There is a substantial amount of knowledge and research on effective treatment strategies to prevent and/or delay diabetes and its complications. In spite of this knowledge, there exists a tremendous disparity between proven treatment regimens and the widespread use of these strategies. The American Diabetes Association (ADA) and the American Association of Clinical Endocrinologists have provided medical guidelines for the intensive management of type 2 diabetes. Even with these guidelines, data from the Centers for Disease Control and Prevention suggest that less than 5% of patients with diabetes receive care that conforms to current guidelines. The majority of patients with diabetes receive their care from primary care physicians (PCPs). There have been a number of studies designed to improve the delivery of diabetes care at the level of the primary care provider. Several studies involving physician surveys, chart audits and review of administrative databases have shown that quality of diabetes care by PCPs is suboptimal. Lack of adherence to established clinical guidelines and failure to comply with quality measures is due to a number of factors, including physicians not remembering guideline recommendations, lack of time to carry out recommended procedures, lack of reimbursement, and lack of helpful technical and staff resources.

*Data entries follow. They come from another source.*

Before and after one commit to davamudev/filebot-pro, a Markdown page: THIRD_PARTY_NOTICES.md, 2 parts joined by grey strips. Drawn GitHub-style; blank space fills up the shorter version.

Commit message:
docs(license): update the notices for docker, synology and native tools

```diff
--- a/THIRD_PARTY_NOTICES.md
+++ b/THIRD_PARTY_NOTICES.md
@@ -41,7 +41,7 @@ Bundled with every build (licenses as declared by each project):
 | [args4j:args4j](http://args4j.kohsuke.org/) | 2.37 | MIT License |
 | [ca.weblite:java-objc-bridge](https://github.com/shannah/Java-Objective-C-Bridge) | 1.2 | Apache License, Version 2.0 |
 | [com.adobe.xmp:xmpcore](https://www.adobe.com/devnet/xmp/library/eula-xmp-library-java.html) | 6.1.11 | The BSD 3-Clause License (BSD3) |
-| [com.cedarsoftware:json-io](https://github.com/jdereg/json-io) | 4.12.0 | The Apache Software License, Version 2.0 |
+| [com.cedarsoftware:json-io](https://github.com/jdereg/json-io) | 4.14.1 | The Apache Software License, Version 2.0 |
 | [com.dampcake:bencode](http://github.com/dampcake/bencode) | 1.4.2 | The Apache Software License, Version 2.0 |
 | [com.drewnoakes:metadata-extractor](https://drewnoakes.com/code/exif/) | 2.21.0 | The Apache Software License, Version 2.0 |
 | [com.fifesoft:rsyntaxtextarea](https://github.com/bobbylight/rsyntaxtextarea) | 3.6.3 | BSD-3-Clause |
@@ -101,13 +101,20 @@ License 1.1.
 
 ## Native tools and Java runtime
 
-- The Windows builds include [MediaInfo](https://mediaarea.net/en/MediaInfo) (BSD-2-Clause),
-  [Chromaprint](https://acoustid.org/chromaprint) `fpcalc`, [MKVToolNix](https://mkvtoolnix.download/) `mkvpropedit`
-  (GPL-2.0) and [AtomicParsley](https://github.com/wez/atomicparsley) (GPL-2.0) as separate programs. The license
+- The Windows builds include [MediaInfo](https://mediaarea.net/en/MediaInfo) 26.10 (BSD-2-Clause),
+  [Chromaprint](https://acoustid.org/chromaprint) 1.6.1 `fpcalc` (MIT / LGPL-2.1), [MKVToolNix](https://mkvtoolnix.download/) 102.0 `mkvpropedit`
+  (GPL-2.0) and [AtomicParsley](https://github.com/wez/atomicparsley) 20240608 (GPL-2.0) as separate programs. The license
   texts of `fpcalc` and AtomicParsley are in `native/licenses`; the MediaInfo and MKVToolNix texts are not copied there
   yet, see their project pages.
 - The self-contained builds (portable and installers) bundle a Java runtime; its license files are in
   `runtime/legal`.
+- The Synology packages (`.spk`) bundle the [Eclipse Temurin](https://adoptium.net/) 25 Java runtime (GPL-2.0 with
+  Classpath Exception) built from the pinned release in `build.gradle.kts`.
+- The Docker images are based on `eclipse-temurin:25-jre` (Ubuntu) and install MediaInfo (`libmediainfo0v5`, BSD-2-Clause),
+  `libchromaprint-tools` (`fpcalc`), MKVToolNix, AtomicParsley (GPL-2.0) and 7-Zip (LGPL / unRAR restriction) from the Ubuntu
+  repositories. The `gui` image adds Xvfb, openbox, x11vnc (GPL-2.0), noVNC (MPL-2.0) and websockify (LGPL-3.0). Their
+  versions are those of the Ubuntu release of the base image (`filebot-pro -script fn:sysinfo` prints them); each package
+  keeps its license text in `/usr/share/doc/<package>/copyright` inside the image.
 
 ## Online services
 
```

References:

  • The Office of Minority Health Diabetes and African Americans page, U.S. Department of Health and Human Services Web site. Diabetes and African Americans. http://minorityhealth.
  • hhs.gov/templates/content.aspx?ID=3017. Accessed November 6, 2011.
  • Centers for Disease Control and Prevention Web site. National diabetes fact sheet: national estimates and general information on diabetes and prediabetes in the United States, 2011. http://www.cdc.gov/diabetes/pubs/pdf/ndfs_2011.pdf. Accessed November 6, 2011.
  • Kaiser Commission on Medicaid and the Uninsured Web page, The Henry J. Kaiser Family Foundation Web page. Health Insurance Coverage and Access to Care Among African Americans

 

Objectives:

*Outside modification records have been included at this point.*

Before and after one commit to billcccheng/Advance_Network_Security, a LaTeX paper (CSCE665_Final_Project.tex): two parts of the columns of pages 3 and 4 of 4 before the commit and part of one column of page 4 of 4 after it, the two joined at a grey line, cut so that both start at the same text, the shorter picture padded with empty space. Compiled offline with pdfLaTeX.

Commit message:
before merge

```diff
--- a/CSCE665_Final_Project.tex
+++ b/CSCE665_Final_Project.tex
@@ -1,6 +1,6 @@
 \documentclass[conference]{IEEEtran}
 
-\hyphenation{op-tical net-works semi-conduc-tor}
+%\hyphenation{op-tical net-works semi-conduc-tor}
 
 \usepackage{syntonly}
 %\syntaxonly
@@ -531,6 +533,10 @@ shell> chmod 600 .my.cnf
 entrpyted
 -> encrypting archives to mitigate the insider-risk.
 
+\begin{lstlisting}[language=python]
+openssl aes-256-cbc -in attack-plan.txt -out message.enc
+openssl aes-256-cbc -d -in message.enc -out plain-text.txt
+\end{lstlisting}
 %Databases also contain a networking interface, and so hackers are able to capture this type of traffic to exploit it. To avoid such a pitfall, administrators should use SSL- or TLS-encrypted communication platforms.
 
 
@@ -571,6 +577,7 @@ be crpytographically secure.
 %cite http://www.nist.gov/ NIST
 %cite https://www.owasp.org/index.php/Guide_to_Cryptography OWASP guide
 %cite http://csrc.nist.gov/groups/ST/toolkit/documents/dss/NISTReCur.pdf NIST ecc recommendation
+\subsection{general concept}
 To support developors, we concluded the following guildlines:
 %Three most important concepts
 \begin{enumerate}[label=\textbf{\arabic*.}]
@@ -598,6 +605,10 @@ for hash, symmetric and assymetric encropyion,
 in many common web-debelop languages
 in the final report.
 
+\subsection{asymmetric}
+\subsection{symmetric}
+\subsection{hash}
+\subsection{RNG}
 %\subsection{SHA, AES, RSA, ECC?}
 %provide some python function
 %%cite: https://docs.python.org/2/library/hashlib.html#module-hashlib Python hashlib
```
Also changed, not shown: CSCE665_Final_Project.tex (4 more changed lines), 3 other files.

  1. Describe the clinical data to support the increased incidence of diabetes and renal disease in African Americans with type 2 diabetes.
  2. Describe the risk factors that contribute to worsening renal function in patients with type 2 diabetes: with a focus on the benefits of early detection and prevention.
  3. List the pros and cons of incretin based therapies in the management of high risk type 2 diabtes patients with renal impairment and cardiovascular disease.

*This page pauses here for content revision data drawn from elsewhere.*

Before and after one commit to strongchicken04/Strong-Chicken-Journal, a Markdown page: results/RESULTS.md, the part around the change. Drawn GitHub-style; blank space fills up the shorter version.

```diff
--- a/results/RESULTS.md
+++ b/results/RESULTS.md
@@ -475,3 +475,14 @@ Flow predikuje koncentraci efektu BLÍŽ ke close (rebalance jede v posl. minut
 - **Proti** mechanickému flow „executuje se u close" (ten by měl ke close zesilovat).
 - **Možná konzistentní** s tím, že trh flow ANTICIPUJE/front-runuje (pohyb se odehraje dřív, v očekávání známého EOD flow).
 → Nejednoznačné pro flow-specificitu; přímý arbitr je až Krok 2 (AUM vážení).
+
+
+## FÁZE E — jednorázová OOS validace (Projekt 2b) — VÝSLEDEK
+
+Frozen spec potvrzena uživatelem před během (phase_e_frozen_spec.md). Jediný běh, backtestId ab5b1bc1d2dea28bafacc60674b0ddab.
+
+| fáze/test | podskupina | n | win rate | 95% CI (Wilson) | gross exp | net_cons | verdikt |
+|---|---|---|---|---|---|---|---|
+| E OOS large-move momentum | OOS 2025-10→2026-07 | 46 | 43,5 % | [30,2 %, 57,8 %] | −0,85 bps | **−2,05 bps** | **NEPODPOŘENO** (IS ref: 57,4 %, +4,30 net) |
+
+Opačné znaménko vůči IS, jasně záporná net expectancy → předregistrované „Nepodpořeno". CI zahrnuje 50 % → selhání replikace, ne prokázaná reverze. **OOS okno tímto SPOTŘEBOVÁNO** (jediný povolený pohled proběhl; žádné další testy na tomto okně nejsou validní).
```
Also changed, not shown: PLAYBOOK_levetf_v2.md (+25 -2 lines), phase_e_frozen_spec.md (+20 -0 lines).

Videos
Question & Answer - Day1

Day 1 - Adubofour

Day 1 - Gavin

Day 1 - Cannon

Day 2:
Day 2 - Jordan

Day 2 - Kwakwa

Day 2 - Butler
 

Acknowledgement of Commercial Support:
This activity was supported in part by an educational grant from Novo Nordisk Pharmaceuticals.

Faculty Disclosures:
The following faculty have indicated the following relationships with commercial interest.

  • Anthony Cannon, M.D. – Speaker’s Bureau: Auxillium, Merck Shering Plough, Novo Nordisk
  • James R. Gavin III, M.D., PhD, MPH – Consultant: Abbott Diabetes Care, Amarin Pharmaceuticals, Astra Zeneca, Bristol Myers Squibb, Novo Nordisk, LifeScan, Reta Pharmaceuticals

The following faculty have indicated no relevant relationships with commercial interest.

  • Giden Adegbile, M.D.
  • Kwabena Adubofour, M.D.

Symposium Syllabus:

Click here to download a PDF copy of the symposium syllabus booklet.